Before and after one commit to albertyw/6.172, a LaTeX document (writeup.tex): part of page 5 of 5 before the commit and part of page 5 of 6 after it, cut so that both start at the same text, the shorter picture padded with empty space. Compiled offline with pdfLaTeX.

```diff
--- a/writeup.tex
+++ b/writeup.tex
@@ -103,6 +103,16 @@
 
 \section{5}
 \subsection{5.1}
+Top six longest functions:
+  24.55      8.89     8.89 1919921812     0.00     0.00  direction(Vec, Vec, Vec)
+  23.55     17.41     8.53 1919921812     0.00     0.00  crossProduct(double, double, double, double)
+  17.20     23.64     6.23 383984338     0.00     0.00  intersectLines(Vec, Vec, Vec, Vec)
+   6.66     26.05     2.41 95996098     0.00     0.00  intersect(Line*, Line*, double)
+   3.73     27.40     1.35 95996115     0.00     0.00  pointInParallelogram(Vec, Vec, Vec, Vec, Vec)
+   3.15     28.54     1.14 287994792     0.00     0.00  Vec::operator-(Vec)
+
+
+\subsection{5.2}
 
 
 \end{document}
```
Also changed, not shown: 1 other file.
* * * *
What the task requires: Type the material above out again, exactly.

Written reply:
Before and after one commit to albertyw/6.172, a LaTeX document (writeup.tex): part of page 5 of 5 before the commit and part of page 5 of 6 after it, cut so that both start at the same text, the shorter picture padded with empty space. Compiled offline with pdfLaTeX.

```diff
--- a/writeup.tex
+++ b/writeup.tex
@@ -103,6 +103,16 @@
 
 \section{5}
 \subsection{5.1}
+Top six longest functions:
+  24.55      8.89     8.89 1919921812     0.00     0.00  direction(Vec, Vec, Vec)
+  23.55     17.41     8.53 1919921812     0.00     0.00  crossProduct(double, double, double, double)
+  17.20     23.64     6.23 383984338     0.00     0.00  intersectLines(Vec, Vec, Vec, Vec)
+   6.66     26.05     2.41 95996098     0.00     0.00  intersect(Line*, Line*, double)
+   3.73     27.40     1.35 95996115     0.00     0.00  pointInParallelogram(Vec, Vec, Vec, Vec, Vec)
+   3.15     28.54     1.14 287994792     0.00     0.00  Vec::operator-(Vec)
+
+
+\subsection{5.2}
 
 
 \end{document}
```
Also changed, not shown: 1 other file.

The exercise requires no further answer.